Dr. Barry M. Jones of King Edward VII Hospital in London and Steven J. Lo of Canniesburn Plastic Surgery Unit in Glasgow said although some facial areas showed signs of aging, a range of objective and subjective assessments demonstrated long-lasting results.
"This study provides strong evidence that facelift surgery can provide significant long-term aesthetic gains," Jones and Lo said in a statement.
The researchers analyzed standardized photographs of 50 patients who had undergone facelift surgery an average of 5.5 years previously.
Three sets of assessments were performed to determine how well the facelift results held up over time:
-- Objective measurements--such as jowl height and the angle of the chin to the neck.
-- Subjective assessments of key areas, such as lines from the nose to mouth and mouth to chin.
-- Overall subjective assessment or global score of the patient's appearance.
The study, scheduled to be published in the December issue of Plastic and Reconstructive Surgery, found all three sets of assessments showed significant improvement although with some loss of improvement in the years since facelift surgery.

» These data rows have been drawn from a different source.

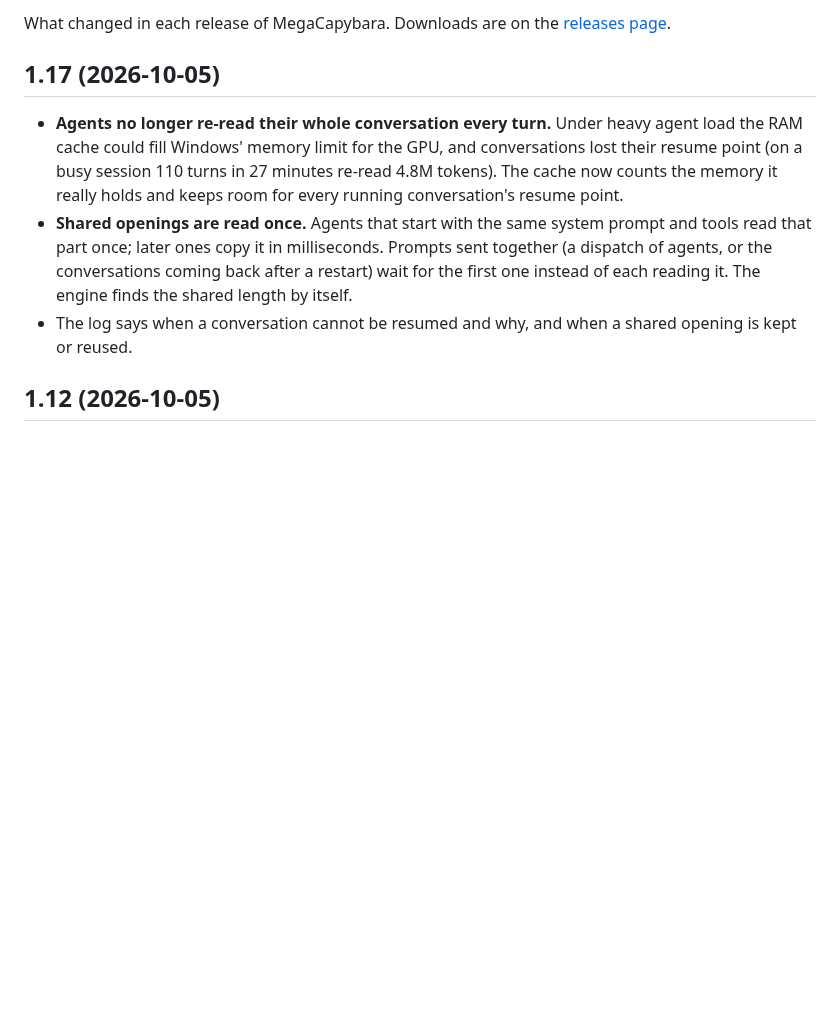
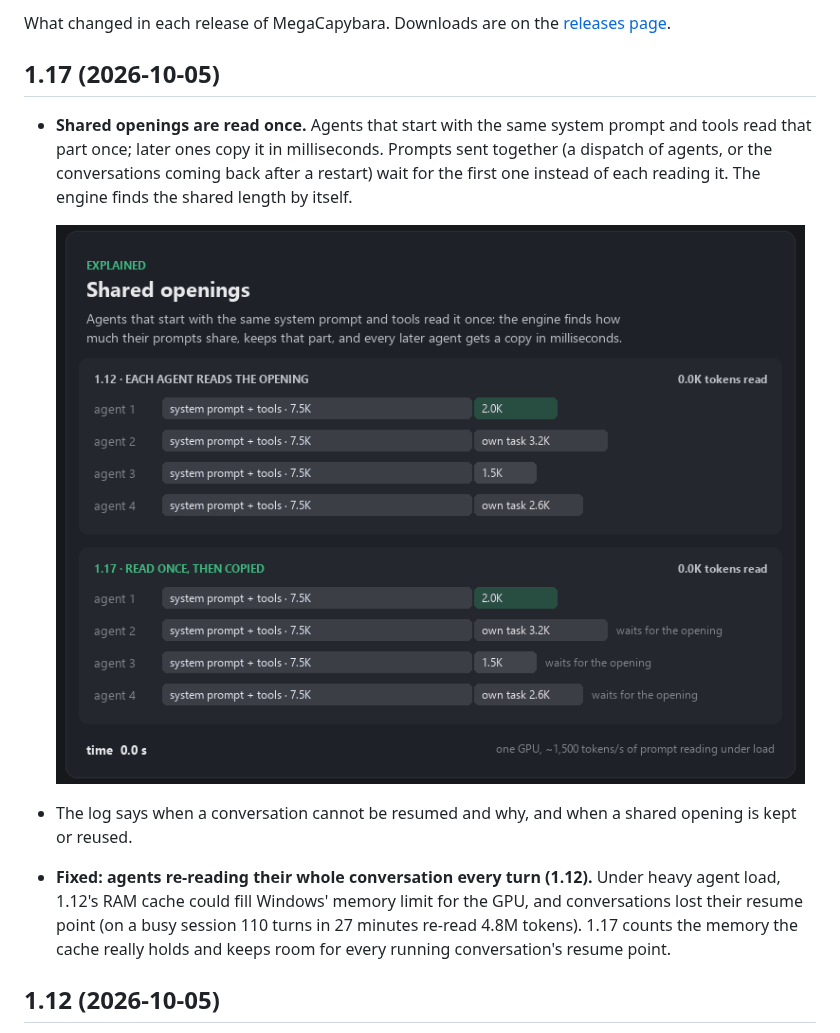
Before and after one commit to perkel666/MegaCapybara, a Markdown page: CHANGELOG.md, the part around the change. Rendered like a GitHub page; pictures changed too: docs/images/shared-openings.gif (added); blank space fills up the shorter version.

Commit message:
Changelog: 1.17, shared openings animated

```diff
--- a/CHANGELOG.md
+++ b/CHANGELOG.md
@@ -4,14 +4,17 @@ What changed in each release of MegaCapybara. Downloads are on the [releases pag
 
 ## 1.17 (2026-10-05)
 
-- **Agents no longer re-read their whole conversation every turn.** Under heavy agent load the RAM cache could fill
-  Windows' memory limit for the GPU, and conversations lost their resume point (on a busy session 110 turns in 27
-  minutes re-read 4.8M tokens). The cache now counts the memory it really holds and keeps room for every running
-  conversation's resume point.
 - **Shared openings are read once.** Agents that start with the same system prompt and tools read that part once;
   later ones copy it in milliseconds. Prompts sent together (a dispatch of agents, or the conversations coming back
   after a restart) wait for the first one instead of each reading it. The engine finds the shared length by itself.
+
+  ![Shared openings: four agents with the same 7.5K-token opening, read four times in 1.12 and once in 1.17](docs/images/shared-openings.gif)
+
 - The log says when a conversation cannot be resumed and why, and when a shared opening is kept or reused.
+- **Fixed: agents re-reading their whole conversation every turn (1.12).** Under heavy agent load, 1.12's RAM cache
+  could fill Windows' memory limit for the GPU, and conversations lost their resume point (on a busy session 110 turns
+  in 27 minutes re-read 4.8M tokens). 1.17 counts the memory the cache really holds and keeps room for every running
+  conversation's resume point.
 
 ## 1.12 (2026-10-05)
 
```
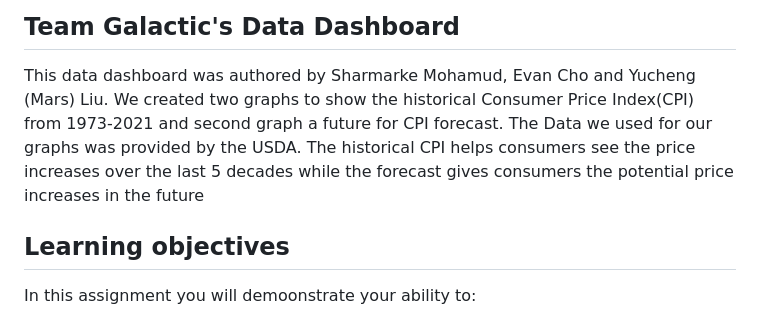
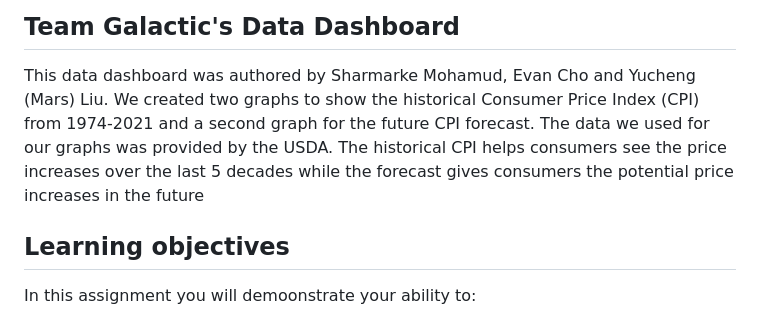
Before and after one commit to UWB-Adv-Data-Vis-2023-Winter/forecasting-food-team-galactic, a Markdown page: README.md, the part around the change. Drawn GitHub-style.

Commit message:
Fixed Grammer

```diff
--- a/README.md
+++ b/README.md
@@ -13,7 +13,7 @@ The data dashboard challenge for the Winter 2023 BIS 412 Advanced Data Visualiza
 ## Team Galactic's Data Dashboard
 
 This data dashboard was authored by Sharmarke Mohamud, Evan Cho and Yucheng (Mars) Liu.
-We created two graphs to show the historical Consumer Price Index(CPI) from 1973-2021 and  second  graph a future for CPI forecast. The Data we used for our graphs was provided by the USDA. The historical CPI helps consumers see the price increases over the last 5 decades while the forecast gives consumers the potential price increases in the future
+We created two graphs to show the historical Consumer Price Index (CPI) from 1974-2021 and a second graph for the future CPI forecast. The data we used for our graphs was provided by the USDA. The historical CPI helps consumers see the price increases over the last 5 decades while the forecast gives consumers the potential price increases in the future
 
 ## Learning objectives
 
```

"Scoring suggested that 76 percent of patients would still look younger 5 1/2 years after a facelift than they did prior to the facelift," Jones and Lo wrote.